▶ [Task instructions]: Below is a set of records. Repeat them verbatim without the pictures.

(Front-end code edit data)
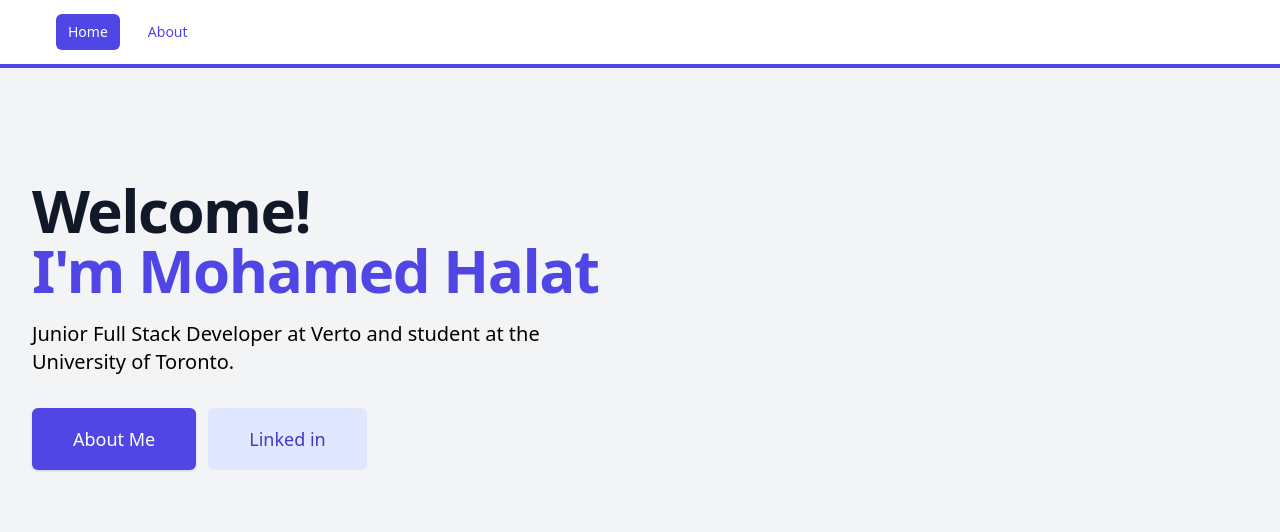
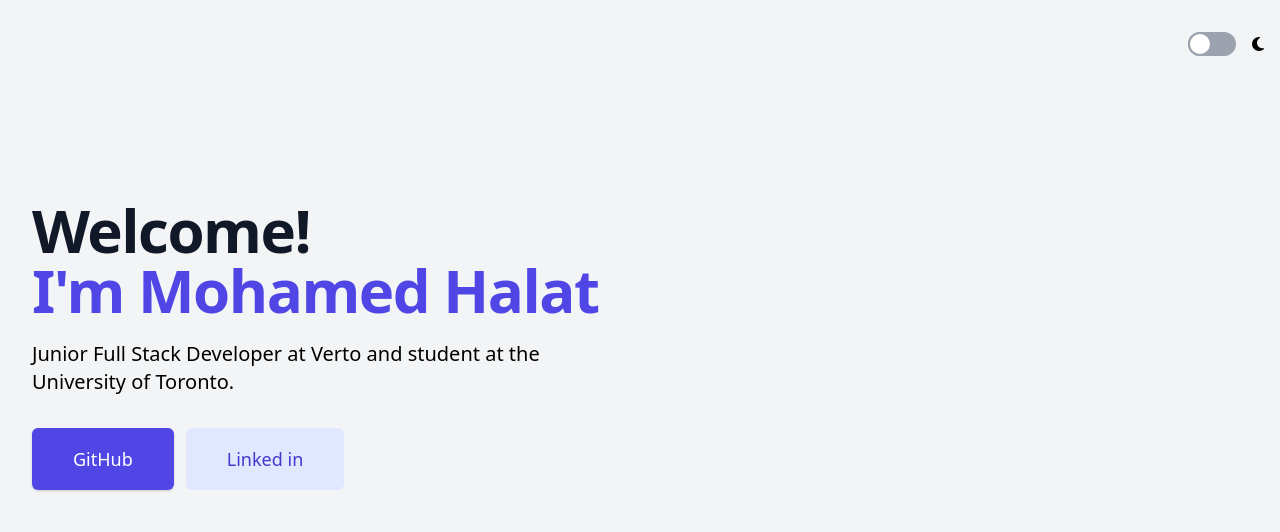
Before and after one commit to MohamedHalat/Portfolio, a Vue app: page / in a window 1280 px wide. Shown: the top 532 px of the page. Built offline with nearby package versions, Linux system fonts and the light colour scheme.

Commit message:
simplify page

```diff
--- a/public/index.html
+++ b/public/index.html
@@ -8,6 +8,7 @@
     <meta name="description" content="Mohamed Halat - UTSC | Verto Inc.">
     <link rel="icon" href="<%= BASE_URL %>favicon.svg">
     <link href="https://fonts.googleapis.com/css2?family=Poppins" rel="stylesheet">
+    <script src="https://kit.fontawesome.com/6ab954ba7a.js" crossorigin="anonymous"></script>
     <title>Mohamed Halat</title>
   </head>
   <body>
--- a/src/App.vue
+++ b/src/App.vue
@@ -1,14 +1,9 @@
 <template>
-  <app-header :routes="routes"> </app-header>
   <router-view />
 </template>
 <script>
-import AppHeader from "@/components/app-header/app-header.vue";
 
 export default {
-  components: {
-    "app-header": AppHeader,
-  },
   props: {
     routes: {
       type: Array,
--- /dev/null
+++ b/src/components/dark-mode-button.vue
@@ -0,0 +1,49 @@
+<template>
+  <div class="flex align-center justify-right">
+    <div
+      class="relative w-12 h-6 transition duration-200 ease-linear rounded-full"
+      :class="[toggleActive ? 'bg-green-400' : 'bg-gray-400']"
+    >
+
+      <label
+        for="toggle"
+        class="absolute left-0 w-6 h-6 mb-2 transition duration-100 ease-linear transform bg-white border-2 rounded-full cursor-pointer"
+        :class="[
+          toggleActive
+            ? 'translate-x-full border-green-400'
+            : 'translate-x-0 border-gray-400',
+        ]"
+      >
+      </label>
+      <input
+        type="checkbox"
+        id="toggle"
+        name="toggle"
+        class="w-full h-full appearance-none focus:outline-none"
+        @click="handleToggleActive"
+      />
+    </div>
+    <i class="fa fa-moon mx-4 my-1 fas-large" :style="toggleActive ? 'filter: invert(1)' : ''"></i>
+  </div>
+</template>
+<script>
+export default {
+  name: "DarkModeButton",
+  data() {
+    return {
+      toggleActive: false,
+    };
+  },
+  methods: {
+    handleToggleActive() {
+      this.toggleActive = !this.toggleActive;
+      const html = document.querySelector("html");
+      if (this.toggleActive) {
+        html.classList.add("dark");
+      } else {
+        html.classList.remove("dark");
+      }
+    },
+  },
+};
+</script>
--- a/src/views/Home.vue
+++ b/src/views/Home.vue
@@ -1,9 +1,12 @@
 <template>
-  <div class="bg-gray-100 h-screen">
+  <div class="bg-gray-100 h-screen dark:bg-gray-900">
     <div class="max-w-7xl mx-auto">
+      <div class="w-full flex items-center justify-end py-8">
+        <dark-mode-button/>
+      </div>
       <main class="pt-10 mx-auto max-w-7xl px-4 sm:pt-12 sm:px-6 md:pt-16 lg:pt-20 lg:px-8 xl:pt-28">
         <div class="sm:text-center lg:text-left">
-          <h1 class="text-4xl tracking-tight font-extrabold text-gray-900 sm:text-5xl md:text-6xl">
+          <h1 class="text-4xl tracking-tight font-extrabold text-gray-900 dark:text-gray-300 sm:text-5xl md:text-6xl">
             <p>
               <span class="block xl:inline">Welcome!</span>
             </p>
@@ -11,17 +14,17 @@
               <span class="block text-indigo-600 xl:inline">I'm Mohamed Halat</span>
             </p>
           </h1>
-          <p class="mt-3 text-base sm:mt-5 sm:text-lg sm:max-w-xl sm:mx-auto md:mt-5 md:text-xl lg:mx-0">
+          <p class="mt-3 text-base sm:mt-5 sm:text-lg sm:max-w-xl sm:mx-auto md:mt-5 md:text-xl lg:mx-0 dark:text-gray-300">
             Junior Full Stack Developer at Verto and student at the University of Toronto.
           </p>
           <div class="mt-5 sm:mt-8 sm:flex sm:justify-center lg:justify-start">
             <div class="rounded-md shadow">
-              <router-link to="/about" class="w-full flex items-center justify-center px-8 py-3 border border-transparent text-base font-medium rounded-md text-white bg-indigo-600 hover:bg-indigo-700 md:py-4 md:text-lg md:px-10">
-                About Me
-              </router-link>
+              <a href="https://github.com/MohamedHalat" target="_blank" class="w-full flex items-center justify-center px-8 py-3 border border-transparent text-base font-medium rounded-md text-white bg-indigo-600 hover:bg-indigo-700 md:py-4 md:text-lg md:px-10">
+                GitHub
+              </a>
             </div>
             <div class="mt-3 sm:mt-0 sm:ml-3">
-              <a href="https://www.linkedin.com/in/halat/" target="_blank" rel="noreferrer" class="w-full flex items-center justify-center px-8 py-3 border border-transparent text-base font-medium rounded-md text-indigo-700 bg-indigo-100 hover:bg-indigo-200 md:py-4 md:text-lg md:px-10">
+              <a href="https://www.linkedin.com/in/halat/" target="_blank" class="w-full flex items-center justify-center px-8 py-3 border border-transparent text-base font-medium rounded-md text-indigo-700 bg-indigo-100 hover:bg-indigo-200 md:py-4 md:text-lg md:px-10">
                 Linked in
               </a>
             </div>
@@ -32,7 +35,11 @@
   </div>
 </template>
 <script>
+import DarkModeButton from "@/components/dark-mode-button";
 
 export default {
-}
+  components: {
+    'dark-mode-button': DarkModeButton,
+  }
+};
 </script>
--- a/tailwind.config.js
+++ b/tailwind.config.js
@@ -1,7 +1,7 @@
 
 module.exports = {
   purge: { content: ['./public/**/*.html', './src/**/*.vue'] },
-  darkMode: false, // or 'media' or 'class'
+  darkMode: 'class', // or 'media' or 'class'
   theme: {
     extend: {},
   },
```
Also changed, not shown: package.json (+16 -16 lines), 1 other file (tests, documents, lock files or other folders).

▶ [Response to this task]:
Before and after one commit to MohamedHalat/Portfolio, a Vue app: page / in a window 1280 px wide. Shown: the top 532 px of the page. Built offline with nearby package versions, Linux system fonts and the light colour scheme.

Commit message:
simplify page

```diff
--- a/public/index.html
+++ b/public/index.html
@@ -8,6 +8,7 @@
     <meta name="description" content="Mohamed Halat - UTSC | Verto Inc.">
     <link rel="icon" href="<%= BASE_URL %>favicon.svg">
     <link href="https://fonts.googleapis.com/css2?family=Poppins" rel="stylesheet">
+    <script src="https://kit.fontawesome.com/6ab954ba7a.js" crossorigin="anonymous"></script>
     <title>Mohamed Halat</title>
   </head>
   <body>
--- a/src/App.vue
+++ b/src/App.vue
@@ -1,14 +1,9 @@
 <template>
-  <app-header :routes="routes"> </app-header>
   <router-view />
 </template>
 <script>
-import AppHeader from "@/components/app-header/app-header.vue";
 
 export default {
-  components: {
-    "app-header": AppHeader,
-  },
   props: {
     routes: {
       type: Array,
--- /dev/null
+++ b/src/components/dark-mode-button.vue
@@ -0,0 +1,49 @@
+<template>
+  <div class="flex align-center justify-right">
+    <div
+      class="relative w-12 h-6 transition duration-200 ease-linear rounded-full"
+      :class="[toggleActive ? 'bg-green-400' : 'bg-gray-400']"
+    >
+
+      <label
+        for="toggle"
+        class="absolute left-0 w-6 h-6 mb-2 transition duration-100 ease-linear transform bg-white border-2 rounded-full cursor-pointer"
+        :class="[
+          toggleActive
+            ? 'translate-x-full border-green-400'
+            : 'translate-x-0 border-gray-400',
+        ]"
+      >
+      </label>
+      <input
+        type="checkbox"
+        id="toggle"
+        name="toggle"
+        class="w-full h-full appearance-none focus:outline-none"
+        @click="handleToggleActive"
+      />
+    </div>
+    <i class="fa fa-moon mx-4 my-1 fas-large" :style="toggleActive ? 'filter: invert(1)' : ''"></i>
+  </div>
+</template>
+<script>
+export default {
+  name: "DarkModeButton",
+  data() {
+    return {
+      toggleActive: false,
+    };
+  },
+  methods: {
+    handleToggleActive() {
+      this.toggleActive = !this.toggleActive;
+      const html = document.querySelector("html");
+      if (this.toggleActive) {
+        html.classList.add("dark");
+      } else {
+        html.classList.remove("dark");
+      }
+    },
+  },
+};
+</script>
--- a/src/views/Home.vue
+++ b/src/views/Home.vue
@@ -1,9 +1,12 @@
 <template>
-  <div class="bg-gray-100 h-screen">
+  <div class="bg-gray-100 h-screen dark:bg-gray-900">
     <div class="max-w-7xl mx-auto">
+      <div class="w-full flex items-center justify-end py-8">
+        <dark-mode-button/>
+      </div>
       <main class="pt-10 mx-auto max-w-7xl px-4 sm:pt-12 sm:px-6 md:pt-16 lg:pt-20 lg:px-8 xl:pt-28">
         <div class="sm:text-center lg:text-left">
-          <h1 class="text-4xl tracking-tight font-extrabold text-gray-900 sm:text-5xl md:text-6xl">
+          <h1 class="text-4xl tracking-tight font-extrabold text-gray-900 dark:text-gray-300 sm:text-5xl md:text-6xl">
             <p>
               <span class="block xl:inline">Welcome!</span>
             </p>
@@ -11,17 +14,17 @@
               <span class="block text-indigo-600 xl:inline">I'm Mohamed Halat</span>
             </p>
           </h1>
-          <p class="mt-3 text-base sm:mt-5 sm:text-lg sm:max-w-xl sm:mx-auto md:mt-5 md:text-xl lg:mx-0">
+          <p class="mt-3 text-base sm:mt-5 sm:text-lg sm:max-w-xl sm:mx-auto md:mt-5 md:text-xl lg:mx-0 dark:text-gray-300">
             Junior Full Stack Developer at Verto and student at the University of Toronto.
           </p>
           <div class="mt-5 sm:mt-8 sm:flex sm:justify-center lg:justify-start">
             <div class="rounded-md shadow">
-              <router-link to="/about" class="w-full flex items-center justify-center px-8 py-3 border border-transparent text-base font-medium rounded-md text-white bg-indigo-600 hover:bg-indigo-700 md:py-4 md:text-lg md:px-10">
-                About Me
-              </router-link>
+              <a href="https://github.com/MohamedHalat" target="_blank" class="w-full flex items-center justify-center px-8 py-3 border border-transparent text-base font-medium rounded-md text-white bg-indigo-600 hover:bg-indigo-700 md:py-4 md:text-lg md:px-10">
+                GitHub
+              </a>
             </div>
             <div class="mt-3 sm:mt-0 sm:ml-3">
-              <a href="https://www.linkedin.com/in/halat/" target="_blank" rel="noreferrer" class="w-full flex items-center justify-center px-8 py-3 border border-transparent text-base font-medium rounded-md text-indigo-700 bg-indigo-100 hover:bg-indigo-200 md:py-4 md:text-lg md:px-10">
+              <a href="https://www.linkedin.com/in/halat/" target="_blank" class="w-full flex items-center justify-center px-8 py-3 border border-transparent text-base font-medium rounded-md text-indigo-700 bg-indigo-100 hover:bg-indigo-200 md:py-4 md:text-lg md:px-10">
                 Linked in
               </a>
             </div>
@@ -32,7 +35,11 @@
   </div>
 </template>
 <script>
+import DarkModeButton from "@/components/dark-mode-button";
 
 export default {
-}
+  components: {
+    'dark-mode-button': DarkModeButton,
+  }
+};
 </script>
--- a/tailwind.config.js
+++ b/tailwind.config.js
@@ -1,7 +1,7 @@
 
 module.exports = {
   purge: { content: ['./public/**/*.html', './src/**/*.vue'] },
-  darkMode: false, // or 'media' or 'class'
+  darkMode: 'class', // or 'media' or 'class'
   theme: {
     extend: {},
   },
```
Also changed, not shown: package.json (+16 -16 lines), 1 other file (tests, documents, lock files or other folders).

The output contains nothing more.